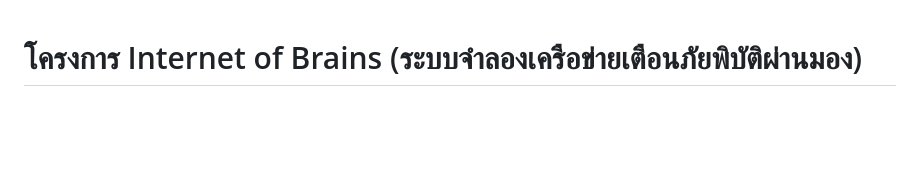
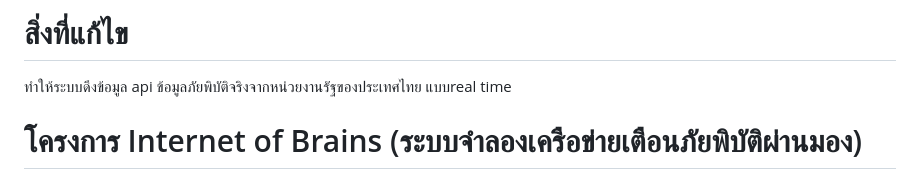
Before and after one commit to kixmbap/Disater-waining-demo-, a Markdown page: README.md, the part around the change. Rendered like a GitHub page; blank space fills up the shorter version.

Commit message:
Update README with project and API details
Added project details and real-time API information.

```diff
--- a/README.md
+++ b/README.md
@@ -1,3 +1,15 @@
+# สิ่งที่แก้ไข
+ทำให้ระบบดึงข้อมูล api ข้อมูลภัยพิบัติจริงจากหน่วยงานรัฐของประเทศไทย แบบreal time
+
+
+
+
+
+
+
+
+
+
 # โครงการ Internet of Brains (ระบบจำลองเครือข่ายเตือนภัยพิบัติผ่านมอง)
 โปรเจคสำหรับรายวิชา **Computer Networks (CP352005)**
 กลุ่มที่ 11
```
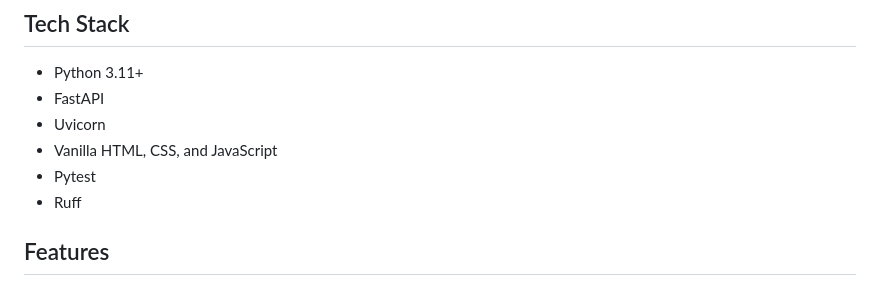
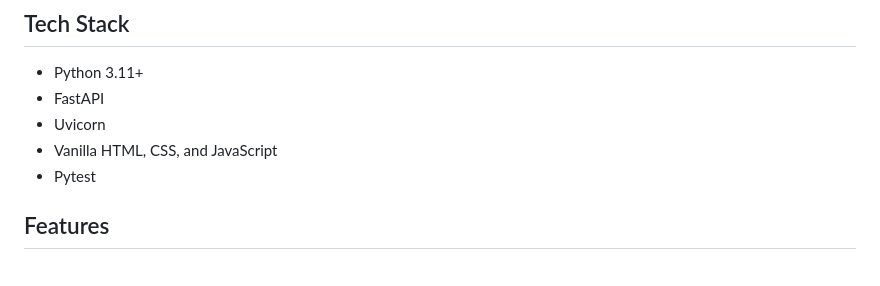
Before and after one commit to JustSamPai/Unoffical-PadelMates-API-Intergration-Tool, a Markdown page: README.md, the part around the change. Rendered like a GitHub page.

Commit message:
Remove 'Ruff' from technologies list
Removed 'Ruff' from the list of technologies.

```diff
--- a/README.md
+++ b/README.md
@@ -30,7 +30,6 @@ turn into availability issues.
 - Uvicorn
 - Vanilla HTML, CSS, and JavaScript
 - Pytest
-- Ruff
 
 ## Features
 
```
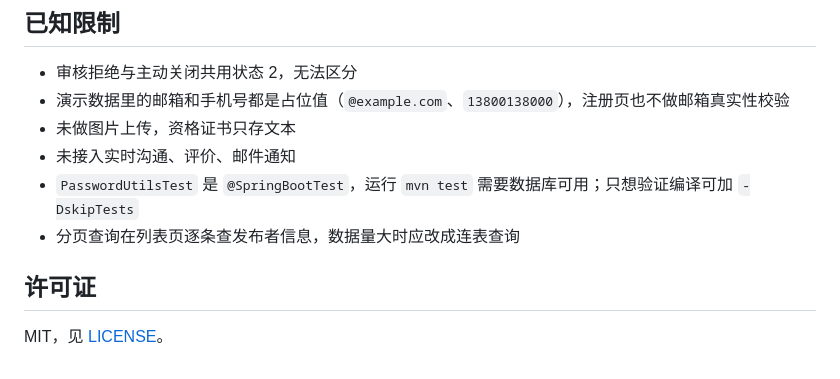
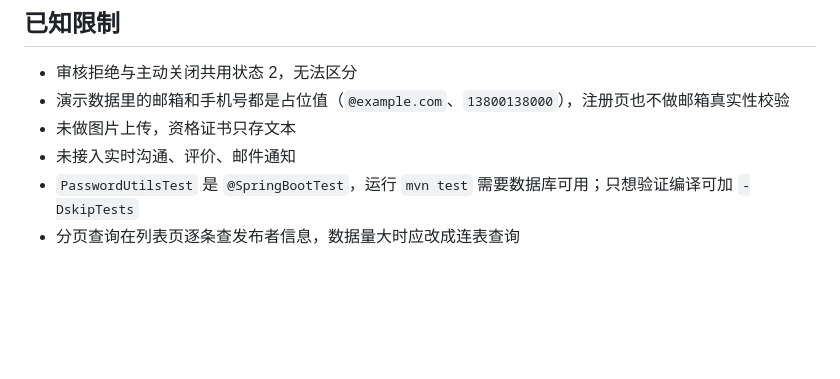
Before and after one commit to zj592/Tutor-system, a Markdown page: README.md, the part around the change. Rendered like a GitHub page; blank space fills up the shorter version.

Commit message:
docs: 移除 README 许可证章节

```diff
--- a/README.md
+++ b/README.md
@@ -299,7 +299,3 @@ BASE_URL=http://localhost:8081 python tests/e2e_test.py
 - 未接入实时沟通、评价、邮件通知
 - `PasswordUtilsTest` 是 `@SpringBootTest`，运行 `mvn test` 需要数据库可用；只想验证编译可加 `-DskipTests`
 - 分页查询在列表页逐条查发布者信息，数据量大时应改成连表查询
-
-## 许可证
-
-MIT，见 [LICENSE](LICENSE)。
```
════════════════
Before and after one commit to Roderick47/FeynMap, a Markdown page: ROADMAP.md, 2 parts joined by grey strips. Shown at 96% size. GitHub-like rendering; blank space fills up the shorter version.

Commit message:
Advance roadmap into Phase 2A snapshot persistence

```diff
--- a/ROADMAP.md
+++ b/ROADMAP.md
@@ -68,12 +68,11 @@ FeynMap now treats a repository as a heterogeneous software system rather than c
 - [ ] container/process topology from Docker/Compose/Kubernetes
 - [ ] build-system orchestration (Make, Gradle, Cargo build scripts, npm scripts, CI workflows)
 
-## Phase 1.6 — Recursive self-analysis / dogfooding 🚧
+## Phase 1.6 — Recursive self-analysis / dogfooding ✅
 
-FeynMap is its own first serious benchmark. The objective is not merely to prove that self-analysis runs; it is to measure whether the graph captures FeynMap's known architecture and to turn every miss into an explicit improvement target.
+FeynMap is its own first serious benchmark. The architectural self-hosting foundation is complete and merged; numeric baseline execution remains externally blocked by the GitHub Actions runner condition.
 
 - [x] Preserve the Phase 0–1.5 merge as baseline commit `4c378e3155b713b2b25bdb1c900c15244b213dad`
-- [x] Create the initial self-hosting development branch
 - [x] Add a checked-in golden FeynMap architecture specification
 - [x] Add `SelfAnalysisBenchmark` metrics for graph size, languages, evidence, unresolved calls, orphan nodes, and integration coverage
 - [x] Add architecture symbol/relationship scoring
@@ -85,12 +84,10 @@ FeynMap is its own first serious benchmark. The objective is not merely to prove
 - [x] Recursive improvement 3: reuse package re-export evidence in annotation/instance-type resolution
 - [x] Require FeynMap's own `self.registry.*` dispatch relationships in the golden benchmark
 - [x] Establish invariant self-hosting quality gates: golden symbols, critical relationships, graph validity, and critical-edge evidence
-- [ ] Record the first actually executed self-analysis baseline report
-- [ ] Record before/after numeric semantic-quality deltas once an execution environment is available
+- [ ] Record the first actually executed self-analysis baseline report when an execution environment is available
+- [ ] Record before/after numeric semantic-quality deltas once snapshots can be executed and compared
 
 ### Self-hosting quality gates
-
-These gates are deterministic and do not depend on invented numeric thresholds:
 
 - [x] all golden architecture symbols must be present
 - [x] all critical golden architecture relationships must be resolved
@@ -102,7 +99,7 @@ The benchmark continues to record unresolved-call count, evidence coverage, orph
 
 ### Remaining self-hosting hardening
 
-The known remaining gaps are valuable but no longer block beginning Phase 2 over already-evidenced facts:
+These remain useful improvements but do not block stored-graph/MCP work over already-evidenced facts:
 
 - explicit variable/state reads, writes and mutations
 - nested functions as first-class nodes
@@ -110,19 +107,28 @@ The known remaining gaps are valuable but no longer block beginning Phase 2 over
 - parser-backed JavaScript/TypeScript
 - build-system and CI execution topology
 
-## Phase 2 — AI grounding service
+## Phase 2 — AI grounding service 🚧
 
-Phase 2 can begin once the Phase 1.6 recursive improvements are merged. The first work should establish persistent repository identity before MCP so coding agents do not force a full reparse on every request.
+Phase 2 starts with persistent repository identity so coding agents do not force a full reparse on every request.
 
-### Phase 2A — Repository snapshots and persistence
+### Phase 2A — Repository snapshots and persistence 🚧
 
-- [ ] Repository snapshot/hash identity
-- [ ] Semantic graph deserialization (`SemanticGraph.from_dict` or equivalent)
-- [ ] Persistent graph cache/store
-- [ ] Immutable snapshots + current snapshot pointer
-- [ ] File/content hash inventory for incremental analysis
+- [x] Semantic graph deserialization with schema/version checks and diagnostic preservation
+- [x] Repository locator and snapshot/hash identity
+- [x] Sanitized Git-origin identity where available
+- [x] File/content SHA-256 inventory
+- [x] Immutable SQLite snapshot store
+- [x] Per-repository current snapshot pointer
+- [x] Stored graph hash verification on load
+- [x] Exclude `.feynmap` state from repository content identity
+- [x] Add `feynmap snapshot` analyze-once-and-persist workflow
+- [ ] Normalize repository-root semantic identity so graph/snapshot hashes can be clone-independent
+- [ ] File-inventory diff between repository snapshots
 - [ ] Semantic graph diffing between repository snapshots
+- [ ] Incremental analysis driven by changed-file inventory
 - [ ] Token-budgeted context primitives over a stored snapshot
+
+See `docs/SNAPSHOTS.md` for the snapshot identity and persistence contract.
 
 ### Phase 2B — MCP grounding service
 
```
════════════════
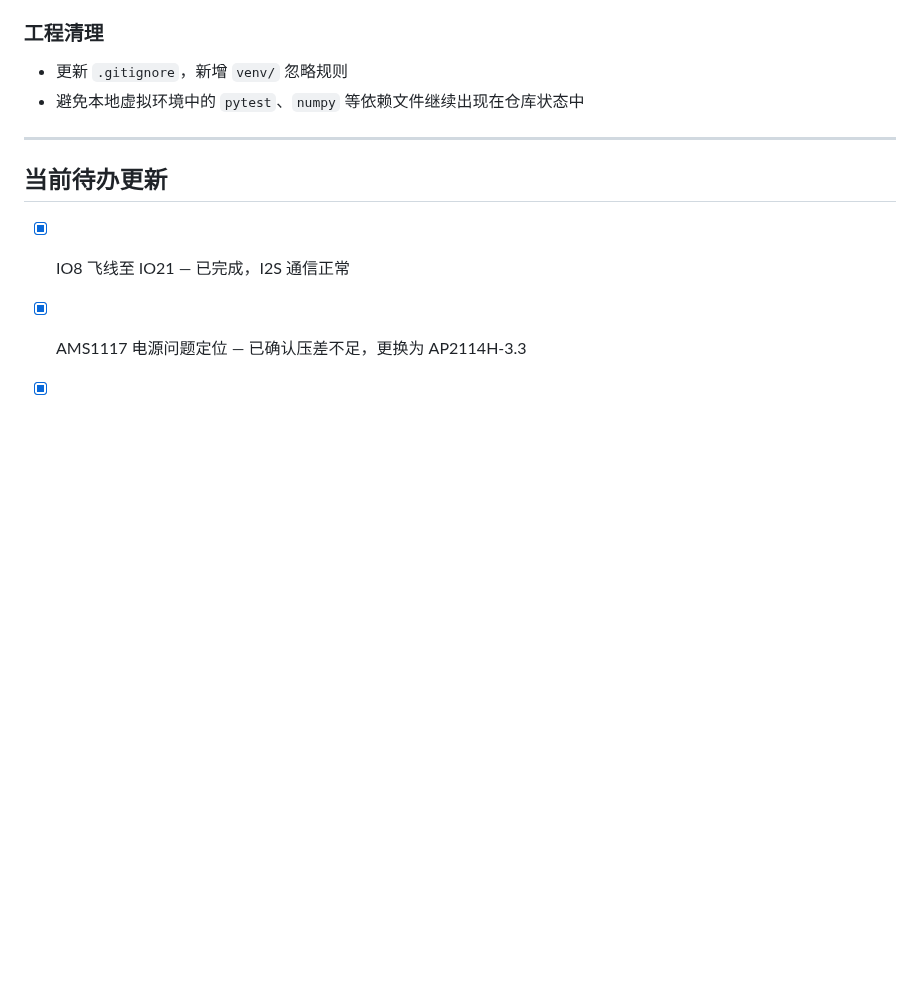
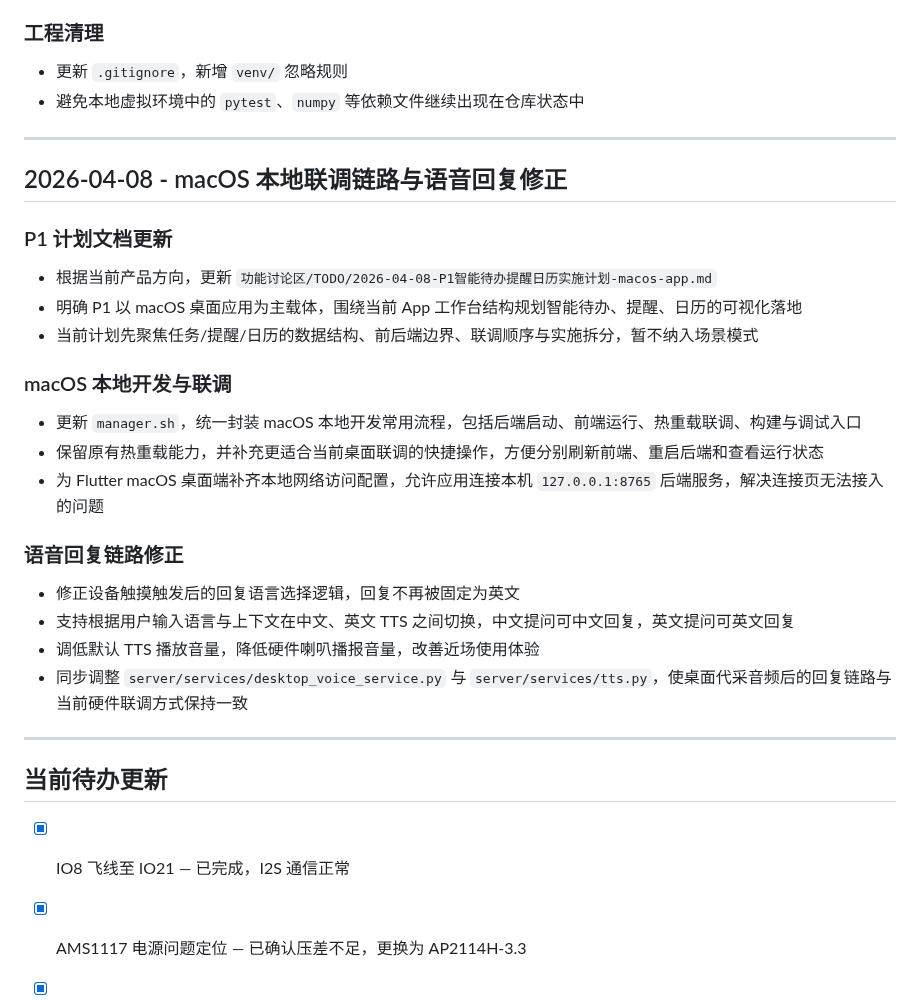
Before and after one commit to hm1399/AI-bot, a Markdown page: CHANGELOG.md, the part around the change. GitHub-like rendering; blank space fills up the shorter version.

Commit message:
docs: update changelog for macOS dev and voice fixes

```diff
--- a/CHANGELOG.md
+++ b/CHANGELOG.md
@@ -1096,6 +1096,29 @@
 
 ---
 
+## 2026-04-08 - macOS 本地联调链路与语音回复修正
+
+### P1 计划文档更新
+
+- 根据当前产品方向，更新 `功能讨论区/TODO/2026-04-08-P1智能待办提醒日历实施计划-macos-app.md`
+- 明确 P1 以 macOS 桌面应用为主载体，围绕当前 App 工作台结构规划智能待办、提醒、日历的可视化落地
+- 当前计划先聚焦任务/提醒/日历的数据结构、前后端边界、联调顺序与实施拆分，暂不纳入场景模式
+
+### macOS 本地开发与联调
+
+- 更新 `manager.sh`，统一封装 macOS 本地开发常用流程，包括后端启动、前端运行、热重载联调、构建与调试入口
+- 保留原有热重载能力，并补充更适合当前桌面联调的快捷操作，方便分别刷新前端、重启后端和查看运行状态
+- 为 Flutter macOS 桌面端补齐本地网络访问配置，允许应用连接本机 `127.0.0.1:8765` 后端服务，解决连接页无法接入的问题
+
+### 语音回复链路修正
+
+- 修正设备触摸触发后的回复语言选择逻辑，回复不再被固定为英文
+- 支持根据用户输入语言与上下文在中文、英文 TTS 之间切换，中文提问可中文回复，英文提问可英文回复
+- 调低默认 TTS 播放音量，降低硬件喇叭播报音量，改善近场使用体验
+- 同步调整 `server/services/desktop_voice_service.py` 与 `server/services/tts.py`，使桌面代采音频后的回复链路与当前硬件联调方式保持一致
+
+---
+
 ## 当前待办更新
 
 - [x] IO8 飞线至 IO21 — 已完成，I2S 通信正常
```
════════════════
> [Your task]
Using the records given above, list every line that includes the word "Ruff".

> [Answer space]
Remove 'Ruff' from technologies list
Removed 'Ruff' from the list of technologies.
-- Ruff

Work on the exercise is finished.